What is expected: An exact restatement of every record is required.

(Excerpts from a dataset)
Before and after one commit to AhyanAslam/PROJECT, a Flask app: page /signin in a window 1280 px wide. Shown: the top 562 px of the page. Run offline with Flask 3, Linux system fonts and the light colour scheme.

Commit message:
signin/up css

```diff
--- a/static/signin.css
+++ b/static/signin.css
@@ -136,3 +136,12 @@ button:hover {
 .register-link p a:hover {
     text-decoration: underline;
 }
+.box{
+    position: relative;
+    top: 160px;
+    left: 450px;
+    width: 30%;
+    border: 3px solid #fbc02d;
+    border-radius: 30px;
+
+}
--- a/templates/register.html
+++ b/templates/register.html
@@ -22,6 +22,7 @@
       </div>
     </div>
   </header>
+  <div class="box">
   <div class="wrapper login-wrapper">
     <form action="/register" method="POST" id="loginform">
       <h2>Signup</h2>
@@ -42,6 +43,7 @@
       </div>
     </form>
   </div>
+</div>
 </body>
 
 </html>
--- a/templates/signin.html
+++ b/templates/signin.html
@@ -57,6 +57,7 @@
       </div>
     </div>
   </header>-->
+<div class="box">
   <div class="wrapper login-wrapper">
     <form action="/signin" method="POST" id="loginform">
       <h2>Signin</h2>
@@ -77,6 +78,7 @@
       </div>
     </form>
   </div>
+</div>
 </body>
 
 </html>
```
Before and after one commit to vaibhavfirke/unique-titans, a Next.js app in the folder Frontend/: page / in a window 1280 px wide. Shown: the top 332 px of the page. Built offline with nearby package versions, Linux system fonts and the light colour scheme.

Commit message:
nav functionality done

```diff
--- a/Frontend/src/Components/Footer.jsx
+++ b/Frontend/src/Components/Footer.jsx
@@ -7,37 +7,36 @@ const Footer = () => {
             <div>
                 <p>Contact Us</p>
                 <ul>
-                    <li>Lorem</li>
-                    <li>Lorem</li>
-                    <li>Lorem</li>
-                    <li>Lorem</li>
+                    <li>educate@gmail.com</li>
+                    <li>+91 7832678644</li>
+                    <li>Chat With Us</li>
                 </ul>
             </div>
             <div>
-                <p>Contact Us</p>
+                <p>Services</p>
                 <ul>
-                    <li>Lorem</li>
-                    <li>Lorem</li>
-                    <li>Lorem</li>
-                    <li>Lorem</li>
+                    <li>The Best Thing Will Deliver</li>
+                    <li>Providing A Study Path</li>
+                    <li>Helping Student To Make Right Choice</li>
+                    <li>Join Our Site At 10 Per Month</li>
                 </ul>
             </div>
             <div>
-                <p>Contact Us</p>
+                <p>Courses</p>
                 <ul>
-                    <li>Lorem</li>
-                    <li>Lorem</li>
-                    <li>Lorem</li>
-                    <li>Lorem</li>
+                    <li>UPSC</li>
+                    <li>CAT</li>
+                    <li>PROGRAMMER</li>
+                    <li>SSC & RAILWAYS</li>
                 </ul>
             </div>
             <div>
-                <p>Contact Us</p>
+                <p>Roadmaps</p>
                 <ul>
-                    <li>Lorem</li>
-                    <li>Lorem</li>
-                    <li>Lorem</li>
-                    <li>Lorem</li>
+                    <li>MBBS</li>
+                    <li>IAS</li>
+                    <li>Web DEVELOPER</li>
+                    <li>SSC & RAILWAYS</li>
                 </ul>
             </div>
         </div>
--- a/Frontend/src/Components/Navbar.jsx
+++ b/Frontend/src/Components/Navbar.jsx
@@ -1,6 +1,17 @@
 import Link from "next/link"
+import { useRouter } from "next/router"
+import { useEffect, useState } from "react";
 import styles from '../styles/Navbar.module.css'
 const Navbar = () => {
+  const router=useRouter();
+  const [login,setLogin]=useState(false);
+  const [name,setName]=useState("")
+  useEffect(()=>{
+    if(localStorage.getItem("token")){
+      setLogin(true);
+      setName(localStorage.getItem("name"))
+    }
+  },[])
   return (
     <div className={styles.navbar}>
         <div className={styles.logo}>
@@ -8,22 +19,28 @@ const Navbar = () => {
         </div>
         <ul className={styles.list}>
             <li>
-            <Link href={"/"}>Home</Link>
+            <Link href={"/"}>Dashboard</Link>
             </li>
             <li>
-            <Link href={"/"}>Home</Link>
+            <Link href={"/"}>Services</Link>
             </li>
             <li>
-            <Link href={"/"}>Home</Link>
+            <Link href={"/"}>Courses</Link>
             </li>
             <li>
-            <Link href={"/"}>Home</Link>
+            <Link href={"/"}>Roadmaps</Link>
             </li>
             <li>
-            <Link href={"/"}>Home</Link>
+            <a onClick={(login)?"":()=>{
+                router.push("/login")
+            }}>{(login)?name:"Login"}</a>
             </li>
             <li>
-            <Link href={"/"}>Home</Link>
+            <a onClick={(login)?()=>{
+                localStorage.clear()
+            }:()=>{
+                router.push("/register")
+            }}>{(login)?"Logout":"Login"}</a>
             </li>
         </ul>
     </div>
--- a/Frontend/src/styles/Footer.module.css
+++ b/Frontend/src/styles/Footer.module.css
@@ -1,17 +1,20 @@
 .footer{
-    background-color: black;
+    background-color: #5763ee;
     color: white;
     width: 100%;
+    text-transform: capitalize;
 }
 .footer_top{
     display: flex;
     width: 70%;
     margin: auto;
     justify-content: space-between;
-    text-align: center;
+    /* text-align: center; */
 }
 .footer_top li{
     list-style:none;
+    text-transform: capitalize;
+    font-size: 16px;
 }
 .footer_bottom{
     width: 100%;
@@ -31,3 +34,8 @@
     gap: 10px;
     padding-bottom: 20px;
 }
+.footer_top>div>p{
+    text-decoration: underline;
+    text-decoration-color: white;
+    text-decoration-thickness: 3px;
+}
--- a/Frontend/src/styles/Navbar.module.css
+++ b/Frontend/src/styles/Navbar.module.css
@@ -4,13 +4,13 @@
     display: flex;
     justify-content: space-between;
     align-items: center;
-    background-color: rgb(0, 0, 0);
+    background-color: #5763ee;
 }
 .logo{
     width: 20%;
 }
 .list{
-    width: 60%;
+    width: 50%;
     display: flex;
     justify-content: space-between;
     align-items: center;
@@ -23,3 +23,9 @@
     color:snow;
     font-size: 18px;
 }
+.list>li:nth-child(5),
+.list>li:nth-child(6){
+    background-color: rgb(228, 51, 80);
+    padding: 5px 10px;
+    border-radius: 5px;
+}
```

Solution:
Before and after one commit to AhyanAslam/PROJECT, a Flask app: page /signin in a window 1280 px wide. Shown: the top 562 px of the page. Run offline with Flask 3, Linux system fonts and the light colour scheme.

Commit message:
signin/up css

```diff
--- a/static/signin.css
+++ b/static/signin.css
@@ -136,3 +136,12 @@ button:hover {
 .register-link p a:hover {
     text-decoration: underline;
 }
+.box{
+    position: relative;
+    top: 160px;
+    left: 450px;
+    width: 30%;
+    border: 3px solid #fbc02d;
+    border-radius: 30px;
+
+}
--- a/templates/register.html
+++ b/templates/register.html
@@ -22,6 +22,7 @@
       </div>
     </div>
   </header>
+  <div class="box">
   <div class="wrapper login-wrapper">
     <form action="/register" method="POST" id="loginform">
       <h2>Signup</h2>
@@ -42,6 +43,7 @@
       </div>
     </form>
   </div>
+</div>
 </body>
 
 </html>
--- a/templates/signin.html
+++ b/templates/signin.html
@@ -57,6 +57,7 @@
       </div>
     </div>
   </header>-->
+<div class="box">
   <div class="wrapper login-wrapper">
     <form action="/signin" method="POST" id="loginform">
       <h2>Signin</h2>
@@ -77,6 +78,7 @@
       </div>
     </form>
   </div>
+</div>
 </body>
 
 </html>
```
Before and after one commit to vaibhavfirke/unique-titans, a Next.js app in the folder Frontend/: page / in a window 1280 px wide. Shown: the top 332 px of the page. Built offline with nearby package versions, Linux system fonts and the light colour scheme.

Commit message:
nav functionality done

```diff
--- a/Frontend/src/Components/Footer.jsx
+++ b/Frontend/src/Components/Footer.jsx
@@ -7,37 +7,36 @@ const Footer = () => {
             <div>
                 <p>Contact Us</p>
                 <ul>
-                    <li>Lorem</li>
-                    <li>Lorem</li>
-                    <li>Lorem</li>
-                    <li>Lorem</li>
+                    <li>educate@gmail.com</li>
+                    <li>+91 7832678644</li>
+                    <li>Chat With Us</li>
                 </ul>
             </div>
             <div>
-                <p>Contact Us</p>
+                <p>Services</p>
                 <ul>
-                    <li>Lorem</li>
-                    <li>Lorem</li>
-                    <li>Lorem</li>
-                    <li>Lorem</li>
+                    <li>The Best Thing Will Deliver</li>
+                    <li>Providing A Study Path</li>
+                    <li>Helping Student To Make Right Choice</li>
+                    <li>Join Our Site At 10 Per Month</li>
                 </ul>
             </div>
             <div>
-                <p>Contact Us</p>
+                <p>Courses</p>
                 <ul>
-                    <li>Lorem</li>
-                    <li>Lorem</li>
-                    <li>Lorem</li>
-                    <li>Lorem</li>
+                    <li>UPSC</li>
+                    <li>CAT</li>
+                    <li>PROGRAMMER</li>
+                    <li>SSC & RAILWAYS</li>
                 </ul>
             </div>
             <div>
-                <p>Contact Us</p>
+                <p>Roadmaps</p>
                 <ul>
-                    <li>Lorem</li>
-                    <li>Lorem</li>
-                    <li>Lorem</li>
-                    <li>Lorem</li>
+                    <li>MBBS</li>
+                    <li>IAS</li>
+                    <li>Web DEVELOPER</li>
+                    <li>SSC & RAILWAYS</li>
                 </ul>
             </div>
         </div>
--- a/Frontend/src/Components/Navbar.jsx
+++ b/Frontend/src/Components/Navbar.jsx
@@ -1,6 +1,17 @@
 import Link from "next/link"
+import { useRouter } from "next/router"
+import { useEffect, useState } from "react";
 import styles from '../styles/Navbar.module.css'
 const Navbar = () => {
+  const router=useRouter();
+  const [login,setLogin]=useState(false);
+  const [name,setName]=useState("")
+  useEffect(()=>{
+    if(localStorage.getItem("token")){
+      setLogin(true);
+      setName(localStorage.getItem("name"))
+    }
+  },[])
   return (
     <div className={styles.navbar}>
         <div className={styles.logo}>
@@ -8,22 +19,28 @@ const Navbar = () => {
         </div>
         <ul className={styles.list}>
             <li>
-            <Link href={"/"}>Home</Link>
+            <Link href={"/"}>Dashboard</Link>
             </li>
             <li>
-            <Link href={"/"}>Home</Link>
+            <Link href={"/"}>Services</Link>
             </li>
             <li>
-            <Link href={"/"}>Home</Link>
+            <Link href={"/"}>Courses</Link>
             </li>
             <li>
-            <Link href={"/"}>Home</Link>
+            <Link href={"/"}>Roadmaps</Link>
             </li>
             <li>
-            <Link href={"/"}>Home</Link>
+            <a onClick={(login)?"":()=>{
+                router.push("/login")
+            }}>{(login)?name:"Login"}</a>
             </li>
             <li>
-            <Link href={"/"}>Home</Link>
+            <a onClick={(login)?()=>{
+                localStorage.clear()
+            }:()=>{
+                router.push("/register")
+            }}>{(login)?"Logout":"Login"}</a>
             </li>
         </ul>
     </div>
--- a/Frontend/src/styles/Footer.module.css
+++ b/Frontend/src/styles/Footer.module.css
@@ -1,17 +1,20 @@
 .footer{
-    background-color: black;
+    background-color: #5763ee;
     color: white;
     width: 100%;
+    text-transform: capitalize;
 }
 .footer_top{
     display: flex;
     width: 70%;
     margin: auto;
     justify-content: space-between;
-    text-align: center;
+    /* text-align: center; */
 }
 .footer_top li{
     list-style:none;
+    text-transform: capitalize;
+    font-size: 16px;
 }
 .footer_bottom{
     width: 100%;
@@ -31,3 +34,8 @@
     gap: 10px;
     padding-bottom: 20px;
 }
+.footer_top>div>p{
+    text-decoration: underline;
+    text-decoration-color: white;
+    text-decoration-thickness: 3px;
+}
--- a/Frontend/src/styles/Navbar.module.css
+++ b/Frontend/src/styles/Navbar.module.css
@@ -4,13 +4,13 @@
     display: flex;
     justify-content: space-between;
     align-items: center;
-    background-color: rgb(0, 0, 0);
+    background-color: #5763ee;
 }
 .logo{
     width: 20%;
 }
 .list{
-    width: 60%;
+    width: 50%;
     display: flex;
     justify-content: space-between;
     align-items: center;
@@ -23,3 +23,9 @@
     color:snow;
     font-size: 18px;
 }
+.list>li:nth-child(5),
+.list>li:nth-child(6){
+    background-color: rgb(228, 51, 80);
+    padding: 5px 10px;
+    border-radius: 5px;
+}
```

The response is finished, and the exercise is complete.